If you got the feeling that I didn’t like The Bourne Legacy from this review, then let me explain how I feel: I liked this film. It does a number of things well, especially in Jeremy Renner’s performance, good direction, some smart dialogue and the fact that Tony Gilroy actually managed to find a way to continue the story that I thought didn’t need a sequel. In that sense, I think there’s a good chunk of this film’s audience that will enjoy The Bourne Legacy. Still, it’s my job as a critic to point out the flaws of a film so that people know what to expect, and I can tell you that this movie is most definitely inferior to its much better predecessors. Tony Gilroy unsuccessfully tried to reintroduce plot elements from the previous films, there are some glaring plot holes, and for a film that should have a lot of action this plays off more as a drama with only a couple of action scenes that don’t quite justify nearly an hour of exposition. Overall, The Bourne Legacy has good intentions but is a disappointing and lacking continuation of the original trilogy.
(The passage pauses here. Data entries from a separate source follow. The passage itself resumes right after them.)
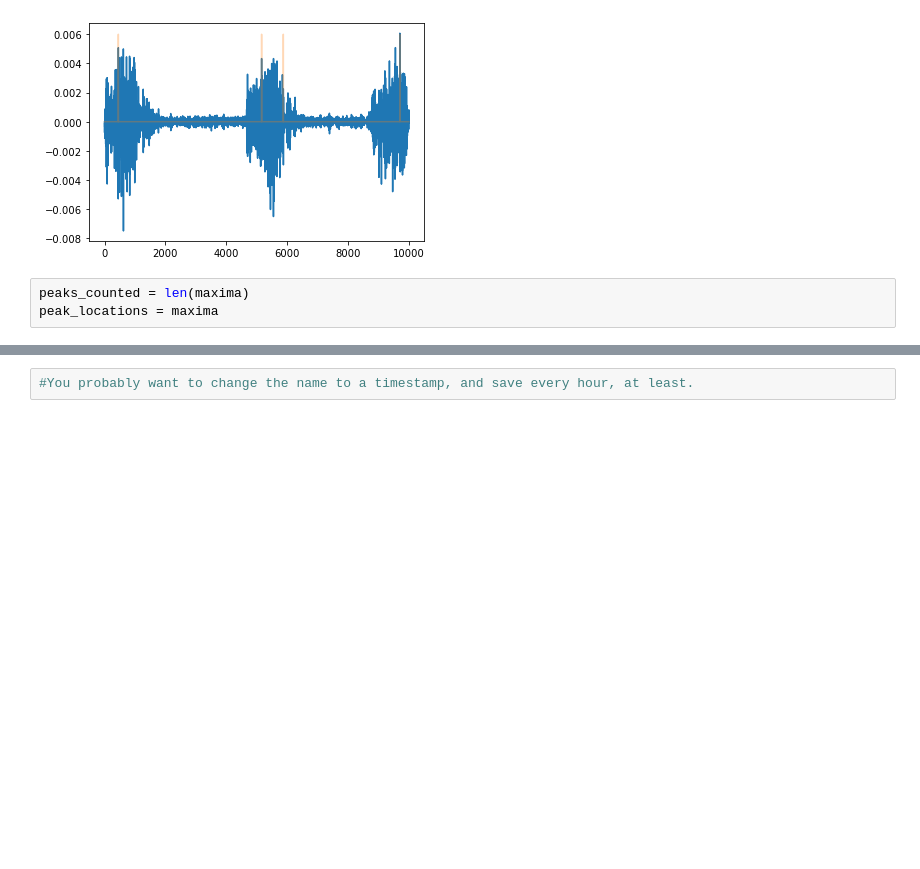
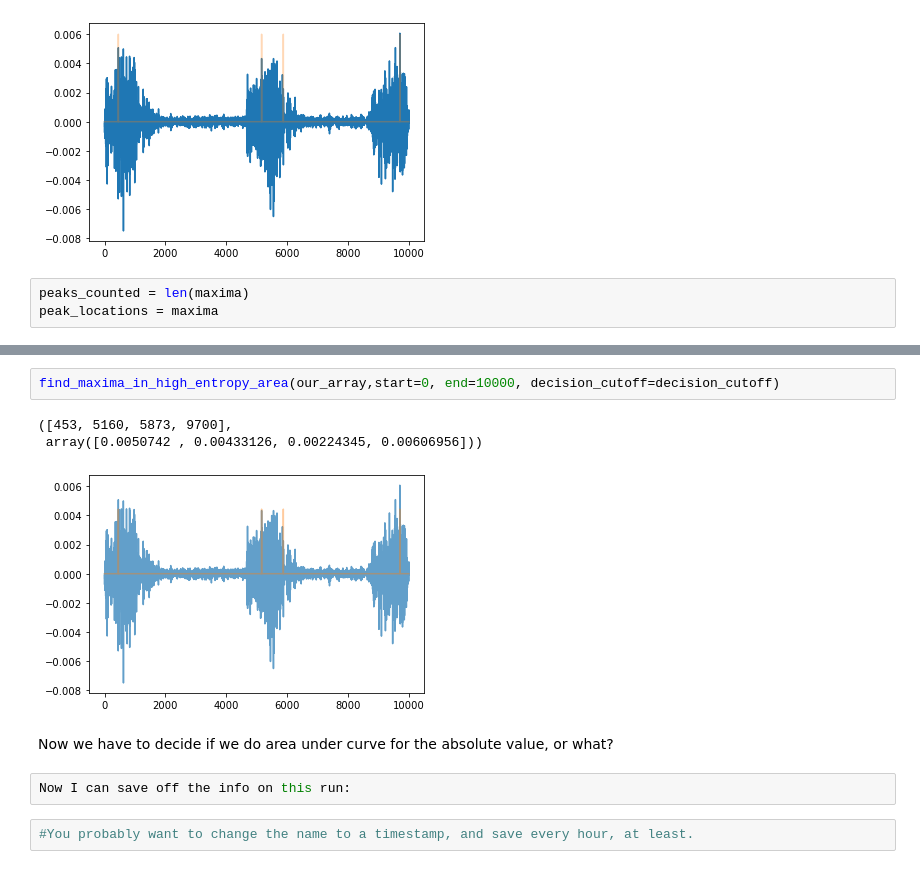
Before and after one commit to NLeSC/rsemg, a Jupyter notebook: researcher_interface/widgeted_entropy1.ipynb, the cells around one changed output, grey strips where cells are left out. Cells and saved outputs as stored; diff of their text form; blank space fills up the shorter version.

Commit message:
fixing max picjker in entropy

```diff
--- a/researcher_interface/widgeted_entropy1.ipynb
+++ b/researcher_interface/widgeted_entropy1.ipynb
@@ -346,2 +365,12 @@ def find_maxima_in_breaths():
+# %%
+find_maxima_in_high_entropy_area(our_array,start=0, end=10000, decision_cutoff=decision_cutoff)
+# %% [output]
+([453, 5160, 5873, 9700],
+ array([0.0050742 , 0.00433126, 0.00224345, 0.00606956]))
+[figure, added]
+# %% [markdown]
+Now we have to decide if we do area under curve for the absolute value, or what?
+# %%
+Now I can save off the info on this run:
 # %%
 #You probably want to change the name to a timestamp, and save every hour, at least.
```
Also changed, not shown: parts of 6 cells of this notebook.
Plus, the end leaves open the possibility of a sequel, and if one is never produced then The Bourne Legacy will always have an empty feeling to it. Who knows, if the story is continued and somehow we get a team-up movie with both Jason Bourne and Aaron Cross in the future, then maybe this film will be better looked upon. Until that day comes, I hope that Jason Bourne’s true legacy is still in good hands.